Teachers and school kids continue to pay the price for the state budget cuts. Approximately 187 school districts, almost onefifth of the state’s total, have applied to the Texas Education Agency for waivers to the 221 class size limit in kindergarten through fourth grade. (An earlier version of this post said 204 districts, but TEA corrected the count this morning to 187. Some applications had earlier been counted twice.)
TEA can’t say if this is a record number, but it may very well be. It is a significant increase over the 168 districts requesting waivers in 201011 and the 144 districts filing requests in 20092010.
The district total tells only part of the story because some of the larger, fastestgrowing districts are seeking multiple waivers. According to a recent story in the San Antonio ExpressNews, for example, San Antonio’s Northside ISD alone wants waivers for 440 elementary classes, and there have been other media reports of districts with as many as 100 or more classes on their waiver lists. The bottom line is that thousands of K4 classes likely will exceed the 221 limit, although TEA hasn’t finished that count.
Many school boards and administrators have been trying for the past several years to get the Legislature to raise or abolish the cap, and they renewed their request this year, arguing they needed more local “flexibility” in the face of anticipated cuts in state funding.
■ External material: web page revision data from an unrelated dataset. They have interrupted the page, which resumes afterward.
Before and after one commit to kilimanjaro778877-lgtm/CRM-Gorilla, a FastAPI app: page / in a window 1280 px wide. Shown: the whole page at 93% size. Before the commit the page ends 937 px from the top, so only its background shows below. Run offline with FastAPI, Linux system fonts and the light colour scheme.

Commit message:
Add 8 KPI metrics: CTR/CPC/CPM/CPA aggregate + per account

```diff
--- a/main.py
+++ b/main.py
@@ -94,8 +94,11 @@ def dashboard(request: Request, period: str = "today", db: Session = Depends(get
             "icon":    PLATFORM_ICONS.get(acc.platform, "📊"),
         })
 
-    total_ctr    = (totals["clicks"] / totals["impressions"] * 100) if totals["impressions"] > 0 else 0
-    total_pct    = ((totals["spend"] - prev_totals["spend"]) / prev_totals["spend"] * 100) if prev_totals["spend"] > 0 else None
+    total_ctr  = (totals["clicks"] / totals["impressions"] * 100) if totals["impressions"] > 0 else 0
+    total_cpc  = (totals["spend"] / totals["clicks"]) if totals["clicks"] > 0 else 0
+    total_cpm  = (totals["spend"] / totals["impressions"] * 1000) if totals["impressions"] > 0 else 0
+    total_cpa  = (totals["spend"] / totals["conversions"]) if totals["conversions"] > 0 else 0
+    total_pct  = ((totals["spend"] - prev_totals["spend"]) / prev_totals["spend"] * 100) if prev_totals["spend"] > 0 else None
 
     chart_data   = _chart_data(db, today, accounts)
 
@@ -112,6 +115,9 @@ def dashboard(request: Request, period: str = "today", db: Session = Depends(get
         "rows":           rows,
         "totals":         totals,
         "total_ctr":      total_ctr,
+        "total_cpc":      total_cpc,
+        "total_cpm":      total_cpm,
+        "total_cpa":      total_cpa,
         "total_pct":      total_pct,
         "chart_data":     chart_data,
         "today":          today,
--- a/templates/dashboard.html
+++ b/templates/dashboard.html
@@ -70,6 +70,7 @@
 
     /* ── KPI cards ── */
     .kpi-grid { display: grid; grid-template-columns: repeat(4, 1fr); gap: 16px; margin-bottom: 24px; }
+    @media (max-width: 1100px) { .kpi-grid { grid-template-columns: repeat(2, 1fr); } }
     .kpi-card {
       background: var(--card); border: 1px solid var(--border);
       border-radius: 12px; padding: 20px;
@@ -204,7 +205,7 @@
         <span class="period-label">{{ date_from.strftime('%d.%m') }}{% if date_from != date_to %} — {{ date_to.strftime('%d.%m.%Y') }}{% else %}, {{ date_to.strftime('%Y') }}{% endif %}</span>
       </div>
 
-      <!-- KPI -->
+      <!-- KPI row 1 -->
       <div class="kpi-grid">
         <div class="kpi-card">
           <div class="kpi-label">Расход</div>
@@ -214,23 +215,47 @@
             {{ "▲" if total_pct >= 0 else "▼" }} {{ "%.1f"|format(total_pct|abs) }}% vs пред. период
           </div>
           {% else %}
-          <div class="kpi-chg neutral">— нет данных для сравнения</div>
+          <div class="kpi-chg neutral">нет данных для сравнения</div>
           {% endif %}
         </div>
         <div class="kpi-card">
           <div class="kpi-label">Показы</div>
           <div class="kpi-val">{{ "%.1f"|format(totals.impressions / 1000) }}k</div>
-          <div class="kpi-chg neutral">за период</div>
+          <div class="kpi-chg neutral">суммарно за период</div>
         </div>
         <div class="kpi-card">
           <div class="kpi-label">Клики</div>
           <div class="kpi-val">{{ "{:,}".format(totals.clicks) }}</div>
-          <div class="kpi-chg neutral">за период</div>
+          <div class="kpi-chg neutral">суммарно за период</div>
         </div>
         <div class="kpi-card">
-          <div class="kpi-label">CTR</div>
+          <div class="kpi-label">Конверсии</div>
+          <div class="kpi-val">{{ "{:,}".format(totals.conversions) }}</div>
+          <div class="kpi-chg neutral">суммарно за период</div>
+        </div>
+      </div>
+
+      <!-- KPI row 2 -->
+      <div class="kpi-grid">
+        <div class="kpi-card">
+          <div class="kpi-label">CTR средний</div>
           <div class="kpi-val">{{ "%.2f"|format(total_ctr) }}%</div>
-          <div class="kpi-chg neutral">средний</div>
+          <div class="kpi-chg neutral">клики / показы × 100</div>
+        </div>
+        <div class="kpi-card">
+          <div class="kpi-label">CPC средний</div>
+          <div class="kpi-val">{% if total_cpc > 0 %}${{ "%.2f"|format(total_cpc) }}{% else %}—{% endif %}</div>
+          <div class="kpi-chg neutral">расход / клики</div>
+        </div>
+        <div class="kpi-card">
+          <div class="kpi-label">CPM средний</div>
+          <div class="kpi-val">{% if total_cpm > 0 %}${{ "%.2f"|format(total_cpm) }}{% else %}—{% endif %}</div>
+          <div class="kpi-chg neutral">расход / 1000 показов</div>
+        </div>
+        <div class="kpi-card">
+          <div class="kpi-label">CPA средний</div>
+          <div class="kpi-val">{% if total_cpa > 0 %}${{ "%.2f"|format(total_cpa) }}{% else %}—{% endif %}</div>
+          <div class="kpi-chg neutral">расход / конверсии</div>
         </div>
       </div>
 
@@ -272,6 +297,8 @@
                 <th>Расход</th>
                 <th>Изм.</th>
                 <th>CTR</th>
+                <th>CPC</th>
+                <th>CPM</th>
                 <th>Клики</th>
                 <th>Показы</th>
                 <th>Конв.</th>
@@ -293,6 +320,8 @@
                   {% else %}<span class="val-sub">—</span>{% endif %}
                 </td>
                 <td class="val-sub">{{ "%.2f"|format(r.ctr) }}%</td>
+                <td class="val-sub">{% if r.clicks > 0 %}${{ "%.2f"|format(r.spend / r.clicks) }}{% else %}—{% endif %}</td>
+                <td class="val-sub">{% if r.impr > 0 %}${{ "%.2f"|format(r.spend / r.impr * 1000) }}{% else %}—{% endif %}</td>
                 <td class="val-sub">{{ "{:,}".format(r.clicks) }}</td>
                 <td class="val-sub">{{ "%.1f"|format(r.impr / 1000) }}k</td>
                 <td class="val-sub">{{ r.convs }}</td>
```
But the cap is overwhelmingly popular with parents, who recognize its value in creating a strong educational environment for young students who need individual attention from their teachers. So, the Legislature technically left the 221 limit intact. Gov. Rick Perry and the legislative majority, who slashed $5.4 billion from the public education budget, simply passed the buck to local school districts. And, state Education Commissioner Robert Scott made it easier for districts to get 221 waivers by adding “financial hardship” as a new reason for exceeding the cap.
Historically, the TEA has rejected only one waiver request since 221 became law in 1984. And, there is little reason to expect waivers to be denied this year.
More waiver requests may be filed if districts experience enrollment increases during the school year, and, with them, even more students getting less of the individual attention they need for successful learning.